Watch out for the points where the route unavoidably crosses main roads: we’ve chosen traffic calmed or lower speed limit sections as much as possible, but the majority of the route is so quiet that seeing multiple vehicles again can be quite startling. Norfolk’s agricultural focus means you should be prepared to meet all sorts of weird and wonderful farm machinery which can be wider than the lanes themselves, so always take care     .

Other parts to note are crossing the car park at Old Hunstanton, where free-range kids can sprint towards the beach as soon as car doors open. The shared use path behind Holkham Bay and the Bure Valley railway path can also be very busy with walkers and dogs at the weekend, and Sandringham and any of the National Trust estates have a high proportion of elderly visitors who might not hear you approaching, so remember to slow down and ring your bell or say hello.

Cyclists pause on a trail to let a horse rider pass, and they exchange friendly thank you waves

Responsible access

It’s important to remember that the welcome cyclists receive in the countryside, the growth of facilities and the support from local authorities to create routes like these will always depend on how we behave. And while Norfolk seems idyllic and relaxed you will also be travelling through a hard-working agricultural landscape so please be an ambassador for us all.

  • Ride safely, carefully and respectfully and within the limits of your skill and bike
  • Say ‘hi’ and slow down when approaching other trail users, and stop if necessary Take special care to avoid startling horses – ask the rider if it’s all right for you to pass
  • Please leave the few gates on the route exactly as you find them
  • Take care when going through the handful of farmyards en route
  • Don’t leave bikes in awkward places when you stop
  • Support local businesses along the route to show the power of the ‘pedalling pound’ and strengthen the case for more future routes
  • If you see another cyclist with a problem or a lost hiker, please stop and offer to help
  • Take it easy and enjoy the journey – chasing Strava segments or fastest known times can cause accidents and create negative perceptions of cycling, which makes it harder to campaign for more off-road access in the future


Where to start and how to get there

The official start of the Rebellion Way Way is Norwich, with the GPX route starting at the railway station for convenience. However, you could also start in King’s Lynn or Thetford if you’re coming from the west or south.

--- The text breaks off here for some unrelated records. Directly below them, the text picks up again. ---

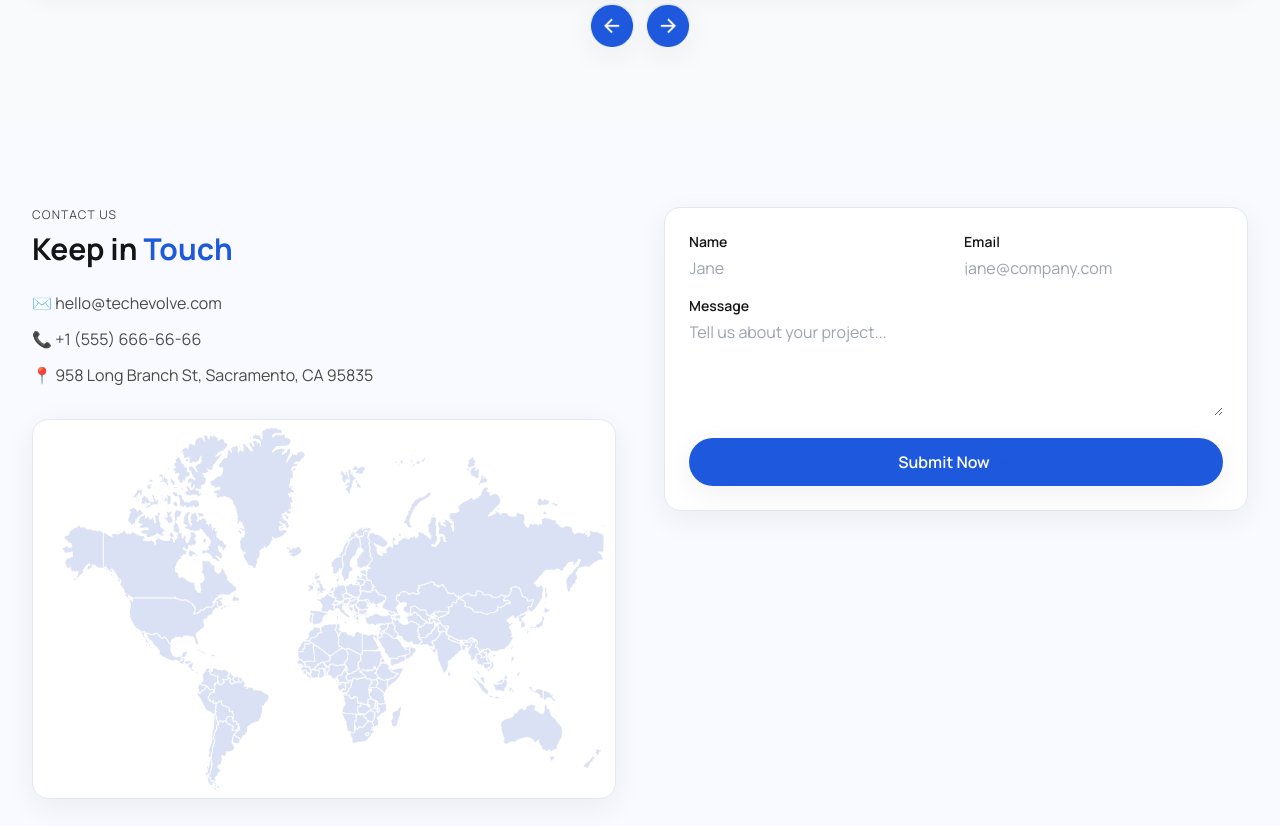
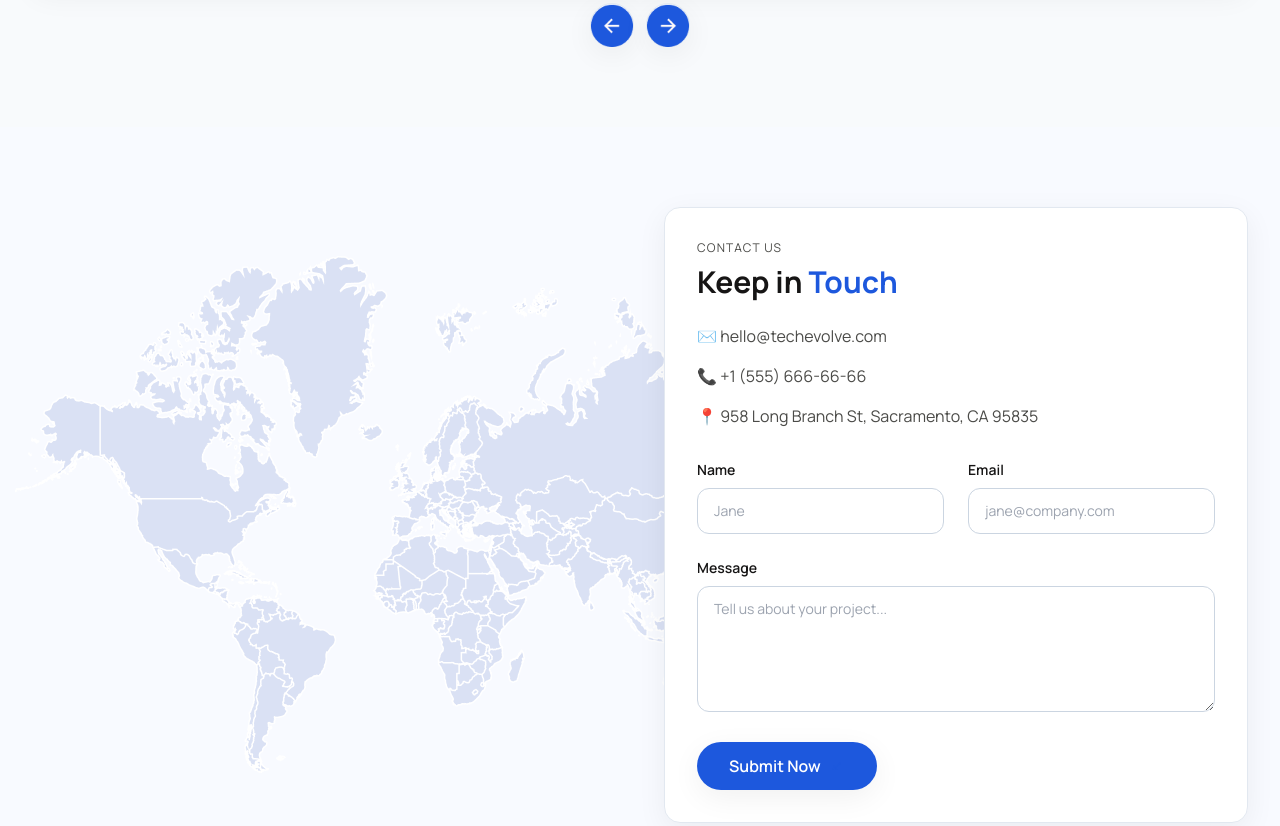
Before and after one commit to PeronVolodymyr/tech-evolve-landing-page, a plain HTML site: page index.html in a window 1280 px wide. Shown: the part 2878-3704 px from the top of the page. Drawn offline with nearby package versions, Linux system fonts and the light colour scheme.

Commit message:
improved map

```diff
--- a/index.html
+++ b/index.html
@@ -15,6 +15,7 @@
     .shadow-soft{box-shadow:0 8px 30px rgba(0,0,0,.06)}
     .circle-btn{width:44px;height:44px;border-radius:9999px;display:grid;place-items:center}
     .hero-bg{background-image:url('./assets/images/banner.png');background-size:cover;background-repeat:no-repeat;background-position:right}
+    .map-bg{background-image:url('./assets/images/map.png');background-size:auto;background-repeat:no-repeat;background-position:left}
   </style>
 </head>
 <body class="text-[color:var(--body)] bg-[#F8FAFF]">
@@ -230,30 +231,64 @@
     </div>
   </section>
 
-  <section id="contact" class="py-20">
-    <div class="mx-auto max-w-7xl px-4 sm:px-6 lg:px-8 grid lg:grid-cols-2 gap-12 items-start">
+  <!-- CONTACT -->
+  <section id="contact" class="py-20 map-bg">
+    <div class="mx-auto max-w-7xl px-4 sm:px-6 lg:px-8">
+      <div class="grid lg:grid-cols-2 gap-12 items-start">
+        <!-- Left column is just the map background space -->
+        <div class="hidden lg:block"></div>
+
+        <!-- Right column: single component (details + form) -->
         <div class="reveal">
+          <div class="w-full border border-slate-200 rounded-2xl bg-white p-8 shadow-soft">
             <p class="text-xs uppercase tracking-widest text-[color:var(--section)]/80">Contact Us</p>
-        <h3 class="mt-2 text-3xl font-bold text-[color:var(--text)]">Keep in <span class="text-[color:var(--brand)]">Touch</span></h3>
-        <ul class="mt-6 space-y-3">
+            <h3 class="mt-2 text-3xl font-bold text-[color:var(--text)]">
+              Keep in <span class="text-[color:var(--brand)]">Touch</span>
+            </h3>
+
+            <ul class="mt-6 space-y-4 text-[color:var(--body)]">
               <li class="flex items-center gap-3">✉️ hello@techevolve.com</li>
               <li class="flex items-center gap-3">📞 +1 (555) 666-66-66</li>
               <li class="flex items-center gap-3">📍 958 Long Branch St, Sacramento, CA 95835</li>
             </ul>
-        <div class="mt-8 rounded-2xl overflow-hidden border border-slate-200 bg-white shadow-soft">
-          <img src="./assets/images/map.png" alt="World map" class="w-full h-full object-cover" />
+
+            <form class="mt-8 space-y-6">
+              <div class="grid sm:grid-cols-2 gap-6">
+                <div>
+                  <label class="block text-sm font-semibold text-[color:var(--text)]">Name</label>
+                  <input
+                          type="text"
+                          class="mt-2 w-full rounded-xl border border-slate-300 px-4 py-3 text-sm focus:border-[color:var(--brand)] focus:ring-[color:var(--brand)]"
+                          placeholder="Jane"
+                  />
+                </div>
+                <div>
+                  <label class="block text-sm font-semibold text-[color:var(--text)]">Email</label>
+                  <input
+                          type="email"
+                          class="mt-2 w-full rounded-xl border border-slate-300 px-4 py-3 text-sm focus:border-[color:var(--brand)] focus:ring-[color:var(--brand)]"
+                          placeholder="jane@company.com"
+                  />
                 </div>
               </div>
-      <form class="reveal grid gap-4 border border-slate-200 rounded-2xl bg-white p-6 shadow-soft">
-        <div class="grid sm:grid-cols-2 gap-4">
-          <div><label class="block text-sm font-semibold text-[color:var(--text)]">Name</label><input type="text" class="mt-1 w-full rounded-xl border-slate-300 focus:border-[color:var(--brand)] focus:ring-[color:var(--brand)]" placeholder="Jane" /></div>
-          <div><label class="block text-sm font-semibold text-[color:var(--text)]">Email</label><input type="email" class="mt-1 w-full rounded-xl border-slate-300 focus:border-[color:var(--brand)] focus:ring-[color:var(--brand)]" placeholder="jane@company.com" /></div>
+
+              <div>
+                <label class="block text-sm font-semibold text-[color:var(--text)]">Message</label>
+                <textarea
+                        rows="5"
+                        class="mt-2 w-full rounded-xl border border-slate-300 px-4 py-3 text-sm focus:border-[color:var(--brand)] focus:ring-[color:var(--brand)]"
+                        placeholder="Tell us about your project..."
+                ></textarea>
               </div>
-        <div><label class="block text-sm font-semibold text-[color:var(--text)]">Message</label><textarea rows="4" class="mt-1 w-full rounded-xl border-slate-300 focus:border-[color:var(--brand)] focus:ring-[color:var(--brand)]" placeholder="Tell us about your project..."></textarea></div>
-        <button type="submit" class="inline-flex items-center justify-center gap-2 rounded-full bg-[color:var(--brand)] text-white px-6 py-3 font-semibold shadow-soft">
-          Submit Now <img src="assets/images/buttons/4.png" alt="" class="w-4 h-4" />
+
+              <button type="submit" class="inline-flex items-center justify-center gap-2 rounded-full bg-[color:var(--brand)] text-white px-8 py-3 font-semibold shadow-soft hover:bg-blue-700 transition">
+                Submit Now
+                <img src="assets/images/buttons/4.png" alt="" class="w-4 h-4" />
               </button>
             </form>
+          </div>
+        </div>
+      </div>
     </div>
   </section>
 
```
Lines whose indentation alone changed are shown as unchanged.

There are railway stations at Thetford, King’s Lynn, Sheringham and Cromer which will get you back to Norwich (eventually) if you want to do the route in separate segments or need a bailout option.

There are long-stay car parks in King’s Lynn which permit multi-day stays. You can purchase a ROVER parking ticket which is valid for seven days, or just pay at the machine for the amount of time you would like to park for.